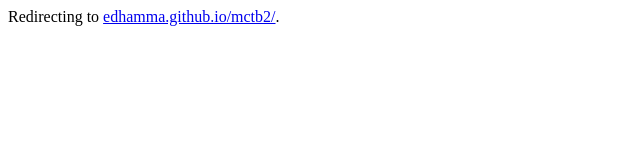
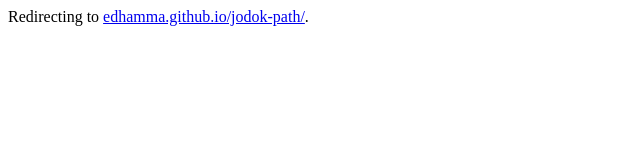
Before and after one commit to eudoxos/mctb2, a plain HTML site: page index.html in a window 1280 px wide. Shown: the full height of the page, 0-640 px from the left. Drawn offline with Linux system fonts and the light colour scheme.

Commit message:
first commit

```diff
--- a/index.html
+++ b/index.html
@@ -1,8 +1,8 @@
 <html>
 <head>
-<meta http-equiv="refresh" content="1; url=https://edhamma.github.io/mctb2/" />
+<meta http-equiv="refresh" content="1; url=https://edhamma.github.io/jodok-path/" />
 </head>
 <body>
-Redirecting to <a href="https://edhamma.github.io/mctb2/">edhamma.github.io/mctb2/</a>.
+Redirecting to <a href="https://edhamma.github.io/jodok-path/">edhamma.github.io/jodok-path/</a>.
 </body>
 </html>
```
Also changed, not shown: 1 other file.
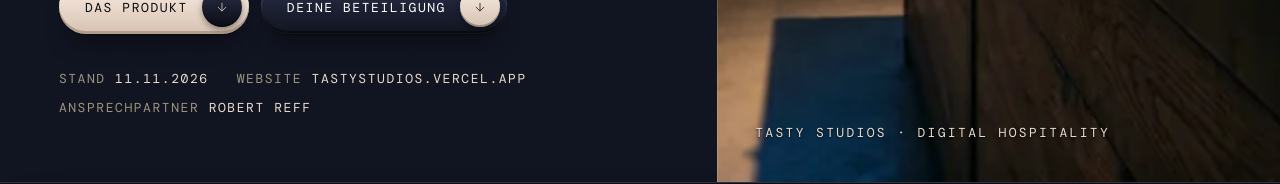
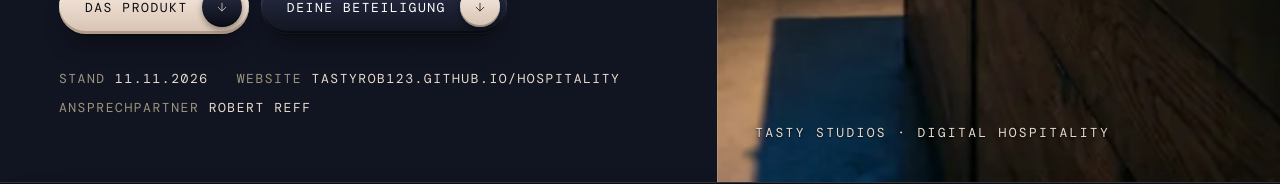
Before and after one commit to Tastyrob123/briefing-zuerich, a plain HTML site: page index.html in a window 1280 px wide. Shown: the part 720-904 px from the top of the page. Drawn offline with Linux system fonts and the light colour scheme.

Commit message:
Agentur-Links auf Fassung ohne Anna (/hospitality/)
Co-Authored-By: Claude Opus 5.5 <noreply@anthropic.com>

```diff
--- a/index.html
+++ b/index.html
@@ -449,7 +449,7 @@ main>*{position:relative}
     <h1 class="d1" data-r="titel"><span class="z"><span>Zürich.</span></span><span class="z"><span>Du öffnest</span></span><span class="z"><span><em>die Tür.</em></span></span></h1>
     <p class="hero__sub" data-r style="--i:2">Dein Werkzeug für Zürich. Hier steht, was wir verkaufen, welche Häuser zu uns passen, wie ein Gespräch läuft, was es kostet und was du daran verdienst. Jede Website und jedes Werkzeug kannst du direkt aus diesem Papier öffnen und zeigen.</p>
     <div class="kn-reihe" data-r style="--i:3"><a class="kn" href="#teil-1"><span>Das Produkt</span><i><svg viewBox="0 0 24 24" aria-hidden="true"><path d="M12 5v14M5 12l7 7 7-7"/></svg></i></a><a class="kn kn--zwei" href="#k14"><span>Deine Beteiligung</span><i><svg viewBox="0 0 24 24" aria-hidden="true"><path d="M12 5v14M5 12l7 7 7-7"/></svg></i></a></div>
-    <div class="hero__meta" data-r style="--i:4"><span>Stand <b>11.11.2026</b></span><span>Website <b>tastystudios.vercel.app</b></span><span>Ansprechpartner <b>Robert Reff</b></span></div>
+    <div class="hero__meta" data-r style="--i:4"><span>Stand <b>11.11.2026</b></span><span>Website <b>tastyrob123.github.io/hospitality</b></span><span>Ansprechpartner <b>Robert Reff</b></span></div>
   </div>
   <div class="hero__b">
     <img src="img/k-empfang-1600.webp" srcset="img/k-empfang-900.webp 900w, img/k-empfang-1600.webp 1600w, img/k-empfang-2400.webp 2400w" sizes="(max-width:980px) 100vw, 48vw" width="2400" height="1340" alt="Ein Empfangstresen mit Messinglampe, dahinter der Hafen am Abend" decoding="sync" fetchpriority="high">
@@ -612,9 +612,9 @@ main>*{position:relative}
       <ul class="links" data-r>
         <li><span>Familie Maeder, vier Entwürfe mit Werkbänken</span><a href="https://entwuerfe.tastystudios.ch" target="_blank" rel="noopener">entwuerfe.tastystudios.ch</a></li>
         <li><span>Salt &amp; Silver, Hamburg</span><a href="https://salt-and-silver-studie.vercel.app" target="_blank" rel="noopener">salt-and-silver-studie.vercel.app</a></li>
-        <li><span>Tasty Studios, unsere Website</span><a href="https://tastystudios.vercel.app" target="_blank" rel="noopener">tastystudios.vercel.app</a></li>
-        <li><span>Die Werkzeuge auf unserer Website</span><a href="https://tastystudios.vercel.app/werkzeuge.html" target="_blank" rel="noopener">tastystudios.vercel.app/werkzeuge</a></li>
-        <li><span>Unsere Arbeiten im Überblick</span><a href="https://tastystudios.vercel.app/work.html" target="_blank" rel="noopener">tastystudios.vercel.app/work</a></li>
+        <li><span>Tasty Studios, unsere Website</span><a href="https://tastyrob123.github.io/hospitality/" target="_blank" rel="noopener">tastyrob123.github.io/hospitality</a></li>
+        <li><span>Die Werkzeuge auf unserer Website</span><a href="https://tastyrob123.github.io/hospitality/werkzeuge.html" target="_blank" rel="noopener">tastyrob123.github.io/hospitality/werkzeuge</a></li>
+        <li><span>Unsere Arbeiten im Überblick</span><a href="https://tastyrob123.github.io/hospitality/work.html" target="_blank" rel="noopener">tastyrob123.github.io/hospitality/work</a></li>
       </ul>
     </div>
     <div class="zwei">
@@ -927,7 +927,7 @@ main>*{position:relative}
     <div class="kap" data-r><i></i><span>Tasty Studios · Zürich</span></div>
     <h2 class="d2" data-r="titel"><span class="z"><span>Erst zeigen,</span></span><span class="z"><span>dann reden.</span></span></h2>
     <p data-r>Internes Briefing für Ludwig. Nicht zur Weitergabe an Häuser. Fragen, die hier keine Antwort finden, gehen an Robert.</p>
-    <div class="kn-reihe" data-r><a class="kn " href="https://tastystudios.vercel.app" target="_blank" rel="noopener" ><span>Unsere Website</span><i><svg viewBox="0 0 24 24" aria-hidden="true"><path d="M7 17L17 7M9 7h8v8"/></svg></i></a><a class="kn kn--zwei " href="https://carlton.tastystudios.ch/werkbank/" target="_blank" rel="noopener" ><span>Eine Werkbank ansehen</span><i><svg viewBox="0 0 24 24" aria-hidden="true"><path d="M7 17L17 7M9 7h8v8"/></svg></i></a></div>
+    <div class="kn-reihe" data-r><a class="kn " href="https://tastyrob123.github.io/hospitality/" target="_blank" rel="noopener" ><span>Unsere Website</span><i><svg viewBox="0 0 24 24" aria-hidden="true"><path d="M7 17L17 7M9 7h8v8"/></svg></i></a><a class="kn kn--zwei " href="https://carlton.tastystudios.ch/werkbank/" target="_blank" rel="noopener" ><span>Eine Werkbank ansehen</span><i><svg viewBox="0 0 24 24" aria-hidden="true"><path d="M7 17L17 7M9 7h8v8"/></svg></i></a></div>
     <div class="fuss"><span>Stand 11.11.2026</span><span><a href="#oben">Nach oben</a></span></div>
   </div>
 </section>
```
------
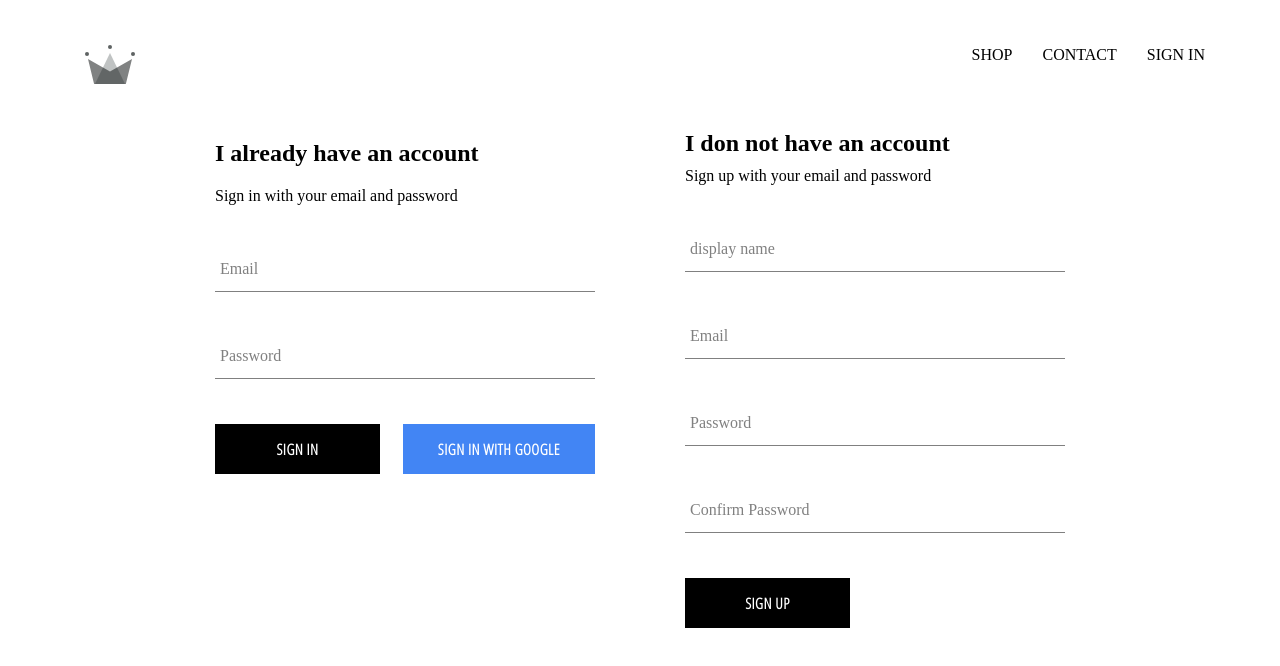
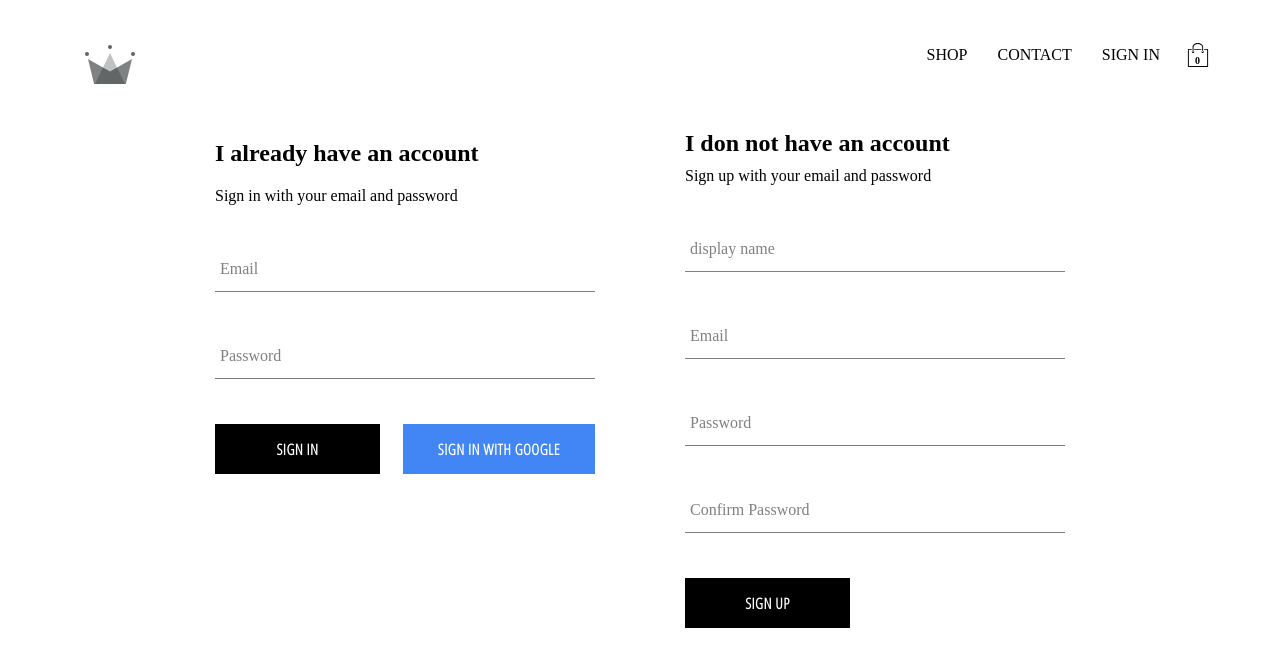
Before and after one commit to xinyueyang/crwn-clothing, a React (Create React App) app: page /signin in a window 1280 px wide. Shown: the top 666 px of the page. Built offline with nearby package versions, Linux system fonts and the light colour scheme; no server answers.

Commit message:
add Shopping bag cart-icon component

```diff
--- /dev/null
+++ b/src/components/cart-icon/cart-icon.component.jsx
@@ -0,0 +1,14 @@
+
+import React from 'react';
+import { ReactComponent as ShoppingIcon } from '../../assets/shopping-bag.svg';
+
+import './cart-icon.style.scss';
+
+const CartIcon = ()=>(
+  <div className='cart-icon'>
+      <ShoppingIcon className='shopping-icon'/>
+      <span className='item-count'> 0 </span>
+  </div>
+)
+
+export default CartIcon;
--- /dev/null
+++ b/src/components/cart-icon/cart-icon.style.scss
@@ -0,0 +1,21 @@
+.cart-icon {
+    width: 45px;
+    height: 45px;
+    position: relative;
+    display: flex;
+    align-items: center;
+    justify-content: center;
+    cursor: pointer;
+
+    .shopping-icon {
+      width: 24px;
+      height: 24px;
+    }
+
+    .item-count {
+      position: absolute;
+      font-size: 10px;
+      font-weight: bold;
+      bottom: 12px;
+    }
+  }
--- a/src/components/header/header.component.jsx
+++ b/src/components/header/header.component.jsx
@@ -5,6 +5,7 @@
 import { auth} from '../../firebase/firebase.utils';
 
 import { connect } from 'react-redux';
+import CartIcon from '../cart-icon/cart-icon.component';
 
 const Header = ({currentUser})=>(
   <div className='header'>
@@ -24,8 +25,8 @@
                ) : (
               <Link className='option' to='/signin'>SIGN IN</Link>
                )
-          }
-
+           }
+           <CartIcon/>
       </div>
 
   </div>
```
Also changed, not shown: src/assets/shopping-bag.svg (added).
------
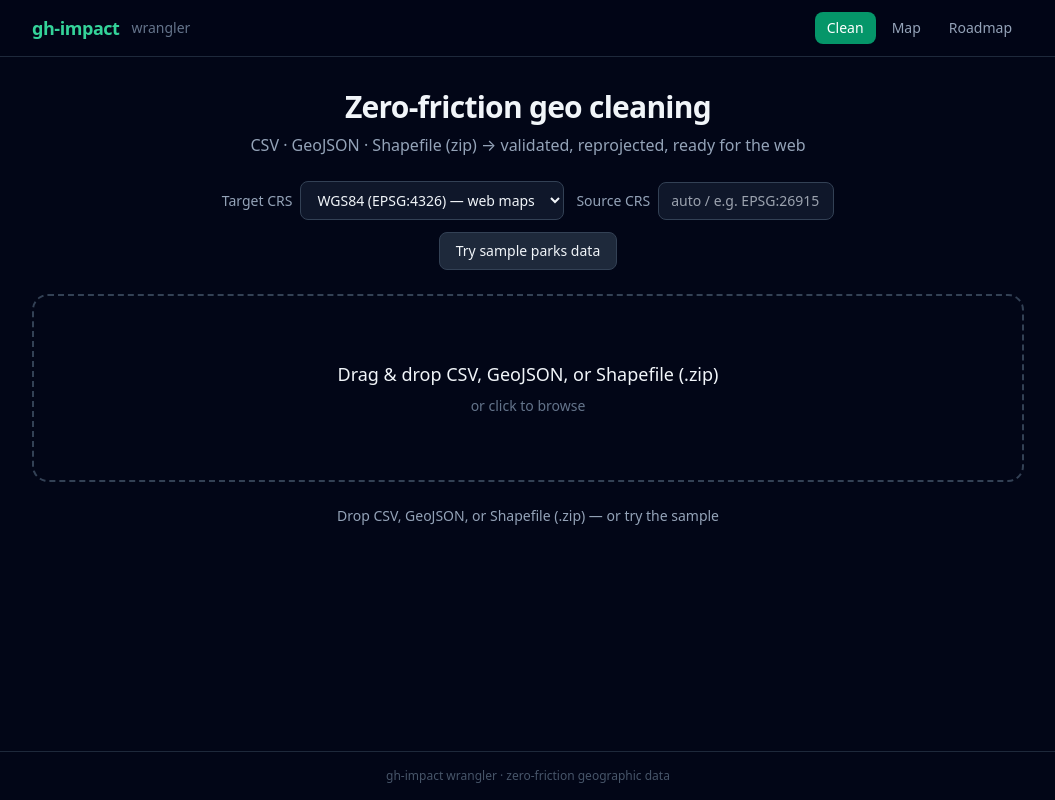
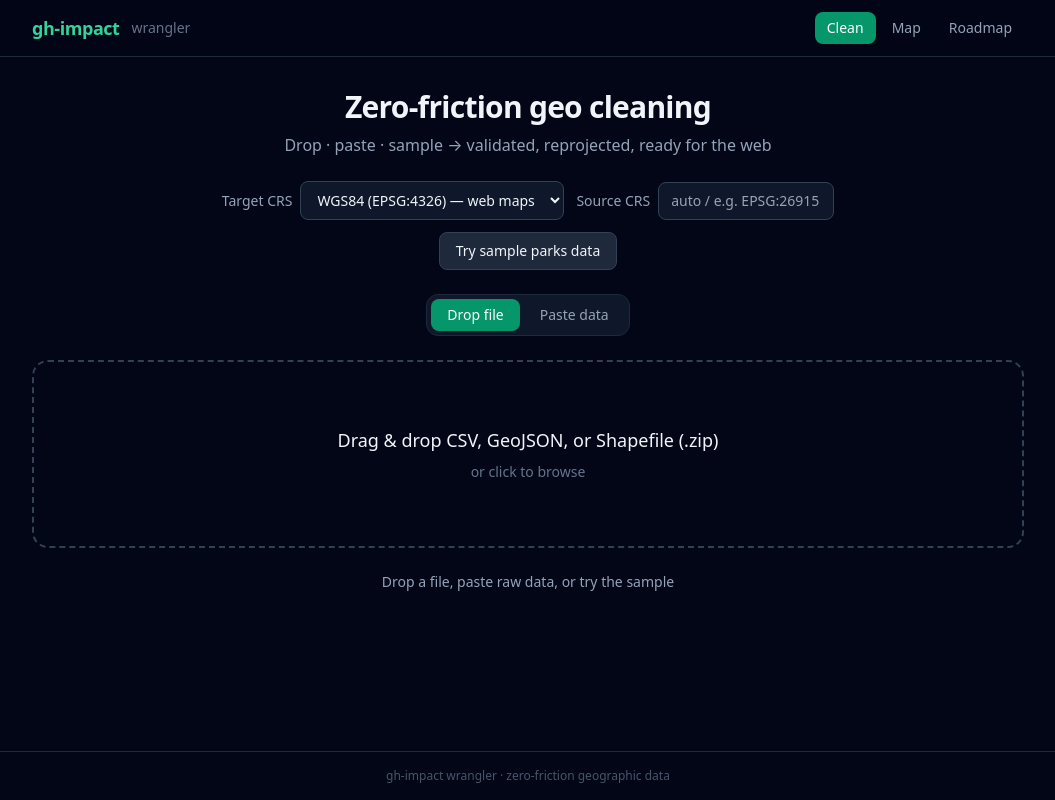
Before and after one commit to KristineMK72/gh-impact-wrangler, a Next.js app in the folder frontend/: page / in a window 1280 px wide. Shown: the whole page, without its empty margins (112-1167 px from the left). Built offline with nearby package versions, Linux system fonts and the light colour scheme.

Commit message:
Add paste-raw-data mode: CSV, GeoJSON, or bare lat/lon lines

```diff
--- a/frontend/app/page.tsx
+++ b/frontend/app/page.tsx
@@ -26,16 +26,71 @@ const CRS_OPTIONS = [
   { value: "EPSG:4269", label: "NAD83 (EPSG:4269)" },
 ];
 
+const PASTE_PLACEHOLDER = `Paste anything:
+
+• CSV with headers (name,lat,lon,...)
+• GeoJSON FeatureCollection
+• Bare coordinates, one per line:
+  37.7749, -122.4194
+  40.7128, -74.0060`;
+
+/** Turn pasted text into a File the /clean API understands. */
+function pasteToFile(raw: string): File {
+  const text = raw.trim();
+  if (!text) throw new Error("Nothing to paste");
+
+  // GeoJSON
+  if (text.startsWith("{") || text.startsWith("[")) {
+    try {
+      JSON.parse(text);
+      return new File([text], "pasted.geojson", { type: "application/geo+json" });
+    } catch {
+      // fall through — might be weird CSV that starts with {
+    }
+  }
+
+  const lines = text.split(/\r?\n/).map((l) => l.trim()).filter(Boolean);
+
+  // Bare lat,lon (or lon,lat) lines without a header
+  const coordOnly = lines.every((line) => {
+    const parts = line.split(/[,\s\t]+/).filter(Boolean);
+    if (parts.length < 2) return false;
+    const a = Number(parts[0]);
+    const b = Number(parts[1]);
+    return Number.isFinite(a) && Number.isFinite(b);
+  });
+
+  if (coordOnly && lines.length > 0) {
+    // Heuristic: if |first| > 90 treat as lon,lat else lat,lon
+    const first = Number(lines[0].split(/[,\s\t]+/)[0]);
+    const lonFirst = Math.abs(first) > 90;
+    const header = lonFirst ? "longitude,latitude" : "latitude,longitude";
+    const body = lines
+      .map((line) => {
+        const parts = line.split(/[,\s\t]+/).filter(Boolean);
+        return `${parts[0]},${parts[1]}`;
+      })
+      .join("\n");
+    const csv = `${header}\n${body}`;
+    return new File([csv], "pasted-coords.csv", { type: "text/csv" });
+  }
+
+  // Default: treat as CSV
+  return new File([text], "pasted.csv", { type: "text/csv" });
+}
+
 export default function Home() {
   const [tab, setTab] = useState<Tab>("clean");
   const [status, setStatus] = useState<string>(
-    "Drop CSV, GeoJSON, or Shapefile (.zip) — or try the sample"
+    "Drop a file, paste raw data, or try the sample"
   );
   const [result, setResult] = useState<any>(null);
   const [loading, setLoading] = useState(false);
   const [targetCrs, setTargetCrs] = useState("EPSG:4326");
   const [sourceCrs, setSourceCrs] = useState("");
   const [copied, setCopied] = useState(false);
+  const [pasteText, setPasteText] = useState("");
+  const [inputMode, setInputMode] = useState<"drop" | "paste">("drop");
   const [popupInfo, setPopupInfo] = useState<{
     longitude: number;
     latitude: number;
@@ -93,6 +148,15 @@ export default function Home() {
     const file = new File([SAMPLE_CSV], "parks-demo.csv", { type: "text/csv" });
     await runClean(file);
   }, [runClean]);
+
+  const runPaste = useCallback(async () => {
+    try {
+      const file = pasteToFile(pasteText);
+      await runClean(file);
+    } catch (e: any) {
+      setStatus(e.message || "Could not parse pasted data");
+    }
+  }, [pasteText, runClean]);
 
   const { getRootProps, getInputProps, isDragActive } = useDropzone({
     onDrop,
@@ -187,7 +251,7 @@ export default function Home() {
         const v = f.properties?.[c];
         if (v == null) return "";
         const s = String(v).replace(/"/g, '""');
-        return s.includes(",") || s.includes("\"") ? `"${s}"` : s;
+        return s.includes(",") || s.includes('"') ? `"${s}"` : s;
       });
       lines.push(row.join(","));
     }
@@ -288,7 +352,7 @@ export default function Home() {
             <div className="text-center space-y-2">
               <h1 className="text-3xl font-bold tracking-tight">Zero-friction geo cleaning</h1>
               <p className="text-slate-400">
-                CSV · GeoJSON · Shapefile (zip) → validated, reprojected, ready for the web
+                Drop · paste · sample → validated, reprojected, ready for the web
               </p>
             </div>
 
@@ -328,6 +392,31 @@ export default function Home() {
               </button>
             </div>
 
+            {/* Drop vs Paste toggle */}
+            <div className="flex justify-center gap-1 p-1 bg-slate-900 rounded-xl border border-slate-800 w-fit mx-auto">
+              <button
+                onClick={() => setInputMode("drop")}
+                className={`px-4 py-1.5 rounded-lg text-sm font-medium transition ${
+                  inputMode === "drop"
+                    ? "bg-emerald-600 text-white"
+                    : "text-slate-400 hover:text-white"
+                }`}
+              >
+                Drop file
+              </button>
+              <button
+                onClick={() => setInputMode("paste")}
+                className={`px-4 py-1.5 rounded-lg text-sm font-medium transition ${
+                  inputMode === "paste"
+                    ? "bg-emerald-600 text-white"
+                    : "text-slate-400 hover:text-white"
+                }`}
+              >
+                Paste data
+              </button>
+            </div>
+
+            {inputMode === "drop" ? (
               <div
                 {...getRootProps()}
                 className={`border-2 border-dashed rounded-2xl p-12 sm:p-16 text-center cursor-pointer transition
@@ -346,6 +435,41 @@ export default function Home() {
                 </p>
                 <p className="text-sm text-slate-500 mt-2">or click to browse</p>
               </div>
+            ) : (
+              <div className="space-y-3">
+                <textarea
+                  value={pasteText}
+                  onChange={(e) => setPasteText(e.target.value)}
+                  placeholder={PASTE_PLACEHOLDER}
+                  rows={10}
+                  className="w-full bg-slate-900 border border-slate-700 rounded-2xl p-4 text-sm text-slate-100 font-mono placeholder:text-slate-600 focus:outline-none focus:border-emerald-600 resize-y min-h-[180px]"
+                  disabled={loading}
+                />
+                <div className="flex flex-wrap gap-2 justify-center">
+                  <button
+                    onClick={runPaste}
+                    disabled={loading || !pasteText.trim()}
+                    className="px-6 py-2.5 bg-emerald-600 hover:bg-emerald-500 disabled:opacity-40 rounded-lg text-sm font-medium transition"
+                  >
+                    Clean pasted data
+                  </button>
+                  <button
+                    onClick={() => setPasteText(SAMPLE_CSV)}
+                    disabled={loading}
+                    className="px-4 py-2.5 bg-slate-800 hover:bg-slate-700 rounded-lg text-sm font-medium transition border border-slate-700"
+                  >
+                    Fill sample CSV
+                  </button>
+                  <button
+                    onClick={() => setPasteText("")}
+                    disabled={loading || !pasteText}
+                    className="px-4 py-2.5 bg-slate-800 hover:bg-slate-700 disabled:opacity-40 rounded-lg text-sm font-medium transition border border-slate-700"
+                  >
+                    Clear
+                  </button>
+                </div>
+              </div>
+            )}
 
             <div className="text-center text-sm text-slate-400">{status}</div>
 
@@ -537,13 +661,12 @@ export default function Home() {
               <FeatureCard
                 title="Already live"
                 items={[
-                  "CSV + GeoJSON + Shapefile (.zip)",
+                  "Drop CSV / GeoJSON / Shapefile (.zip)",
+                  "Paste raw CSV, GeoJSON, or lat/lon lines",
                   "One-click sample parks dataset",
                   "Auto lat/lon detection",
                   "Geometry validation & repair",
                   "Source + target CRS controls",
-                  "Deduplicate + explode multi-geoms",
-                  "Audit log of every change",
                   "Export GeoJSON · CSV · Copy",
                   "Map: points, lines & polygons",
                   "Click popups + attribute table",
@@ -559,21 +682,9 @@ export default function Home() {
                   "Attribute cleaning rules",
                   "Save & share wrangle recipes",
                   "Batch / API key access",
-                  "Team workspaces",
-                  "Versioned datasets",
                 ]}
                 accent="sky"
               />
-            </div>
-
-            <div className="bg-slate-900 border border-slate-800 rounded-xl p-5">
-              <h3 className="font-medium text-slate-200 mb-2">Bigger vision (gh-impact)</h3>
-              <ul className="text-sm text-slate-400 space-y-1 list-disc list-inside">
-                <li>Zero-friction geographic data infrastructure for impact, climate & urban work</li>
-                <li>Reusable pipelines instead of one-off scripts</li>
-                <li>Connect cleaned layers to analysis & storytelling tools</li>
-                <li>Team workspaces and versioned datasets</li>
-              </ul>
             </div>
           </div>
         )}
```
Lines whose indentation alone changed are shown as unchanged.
------
# [PROBLEM DETAILS]
Could you tally the lines in these records that contain the word "import" and give only the result?

# [TASK RESULT]
6